## TASK DETAILS
Retype the data exactly. Spelling and punctuation stay as they are.

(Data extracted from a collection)
------------------------------------------------------------------------

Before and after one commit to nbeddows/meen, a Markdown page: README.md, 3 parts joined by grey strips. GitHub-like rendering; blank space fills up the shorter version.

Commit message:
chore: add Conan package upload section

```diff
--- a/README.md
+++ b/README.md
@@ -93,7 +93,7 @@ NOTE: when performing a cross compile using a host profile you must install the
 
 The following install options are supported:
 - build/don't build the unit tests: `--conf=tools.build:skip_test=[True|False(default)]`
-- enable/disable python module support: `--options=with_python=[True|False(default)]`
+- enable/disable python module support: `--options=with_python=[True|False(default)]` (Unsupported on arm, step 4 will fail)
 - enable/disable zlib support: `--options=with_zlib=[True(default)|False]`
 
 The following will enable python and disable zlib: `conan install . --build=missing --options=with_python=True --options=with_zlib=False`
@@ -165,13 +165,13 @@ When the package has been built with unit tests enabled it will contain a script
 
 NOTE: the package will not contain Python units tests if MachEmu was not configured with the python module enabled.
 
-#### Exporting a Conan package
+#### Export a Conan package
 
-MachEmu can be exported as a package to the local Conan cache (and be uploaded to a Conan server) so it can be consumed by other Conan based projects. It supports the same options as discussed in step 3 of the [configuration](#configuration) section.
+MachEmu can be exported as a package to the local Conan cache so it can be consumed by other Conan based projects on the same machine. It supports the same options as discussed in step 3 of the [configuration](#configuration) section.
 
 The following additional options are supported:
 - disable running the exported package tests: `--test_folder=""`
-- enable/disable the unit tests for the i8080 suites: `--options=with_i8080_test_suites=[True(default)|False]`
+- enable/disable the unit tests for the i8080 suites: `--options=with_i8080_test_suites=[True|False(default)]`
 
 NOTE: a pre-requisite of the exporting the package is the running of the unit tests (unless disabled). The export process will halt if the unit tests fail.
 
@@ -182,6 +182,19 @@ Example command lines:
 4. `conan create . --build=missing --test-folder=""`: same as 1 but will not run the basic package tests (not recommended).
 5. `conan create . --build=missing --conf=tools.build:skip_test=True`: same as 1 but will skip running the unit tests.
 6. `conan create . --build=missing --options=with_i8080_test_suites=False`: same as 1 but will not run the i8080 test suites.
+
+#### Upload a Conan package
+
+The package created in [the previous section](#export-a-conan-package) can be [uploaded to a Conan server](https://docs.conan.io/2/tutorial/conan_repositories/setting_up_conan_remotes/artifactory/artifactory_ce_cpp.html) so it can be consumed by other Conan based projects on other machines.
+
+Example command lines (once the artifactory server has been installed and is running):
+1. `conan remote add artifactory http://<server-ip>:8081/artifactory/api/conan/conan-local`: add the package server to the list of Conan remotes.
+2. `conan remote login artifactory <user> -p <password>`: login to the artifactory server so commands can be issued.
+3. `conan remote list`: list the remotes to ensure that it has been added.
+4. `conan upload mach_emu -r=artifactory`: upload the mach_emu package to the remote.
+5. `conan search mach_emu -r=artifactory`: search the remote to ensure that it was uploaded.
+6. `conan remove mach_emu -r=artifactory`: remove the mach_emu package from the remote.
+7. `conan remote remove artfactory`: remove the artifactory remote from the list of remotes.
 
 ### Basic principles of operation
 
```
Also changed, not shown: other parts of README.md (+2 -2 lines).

------------------------------------------------------------------------

## RESPONSE
Before and after one commit to nbeddows/meen, a Markdown page: README.md, 3 parts joined by grey strips. GitHub-like rendering; blank space fills up the shorter version.

Commit message:
chore: add Conan package upload section

```diff
--- a/README.md
+++ b/README.md
@@ -93,7 +93,7 @@ NOTE: when performing a cross compile using a host profile you must install the
 
 The following install options are supported:
 - build/don't build the unit tests: `--conf=tools.build:skip_test=[True|False(default)]`
-- enable/disable python module support: `--options=with_python=[True|False(default)]`
+- enable/disable python module support: `--options=with_python=[True|False(default)]` (Unsupported on arm, step 4 will fail)
 - enable/disable zlib support: `--options=with_zlib=[True(default)|False]`
 
 The following will enable python and disable zlib: `conan install . --build=missing --options=with_python=True --options=with_zlib=False`
@@ -165,13 +165,13 @@ When the package has been built with unit tests enabled it will contain a script
 
 NOTE: the package will not contain Python units tests if MachEmu was not configured with the python module enabled.
 
-#### Exporting a Conan package
+#### Export a Conan package
 
-MachEmu can be exported as a package to the local Conan cache (and be uploaded to a Conan server) so it can be consumed by other Conan based projects. It supports the same options as discussed in step 3 of the [configuration](#configuration) section.
+MachEmu can be exported as a package to the local Conan cache so it can be consumed by other Conan based projects on the same machine. It supports the same options as discussed in step 3 of the [configuration](#configuration) section.
 
 The following additional options are supported:
 - disable running the exported package tests: `--test_folder=""`
-- enable/disable the unit tests for the i8080 suites: `--options=with_i8080_test_suites=[True(default)|False]`
+- enable/disable the unit tests for the i8080 suites: `--options=with_i8080_test_suites=[True|False(default)]`
 
 NOTE: a pre-requisite of the exporting the package is the running of the unit tests (unless disabled). The export process will halt if the unit tests fail.
 
@@ -182,6 +182,19 @@ Example command lines:
 4. `conan create . --build=missing --test-folder=""`: same as 1 but will not run the basic package tests (not recommended).
 5. `conan create . --build=missing --conf=tools.build:skip_test=True`: same as 1 but will skip running the unit tests.
 6. `conan create . --build=missing --options=with_i8080_test_suites=False`: same as 1 but will not run the i8080 test suites.
+
+#### Upload a Conan package
+
+The package created in [the previous section](#export-a-conan-package) can be [uploaded to a Conan server](https://docs.conan.io/2/tutorial/conan_repositories/setting_up_conan_remotes/artifactory/artifactory_ce_cpp.html) so it can be consumed by other Conan based projects on other machines.
+
+Example command lines (once the artifactory server has been installed and is running):
+1. `conan remote add artifactory http://<server-ip>:8081/artifactory/api/conan/conan-local`: add the package server to the list of Conan remotes.
+2. `conan remote login artifactory <user> -p <password>`: login to the artifactory server so commands can be issued.
+3. `conan remote list`: list the remotes to ensure that it has been added.
+4. `conan upload mach_emu -r=artifactory`: upload the mach_emu package to the remote.
+5. `conan search mach_emu -r=artifactory`: search the remote to ensure that it was uploaded.
+6. `conan remove mach_emu -r=artifactory`: remove the mach_emu package from the remote.
+7. `conan remote remove artfactory`: remove the artifactory remote from the list of remotes.
 
 ### Basic principles of operation
 
```
Also changed, not shown: other parts of README.md (+2 -2 lines).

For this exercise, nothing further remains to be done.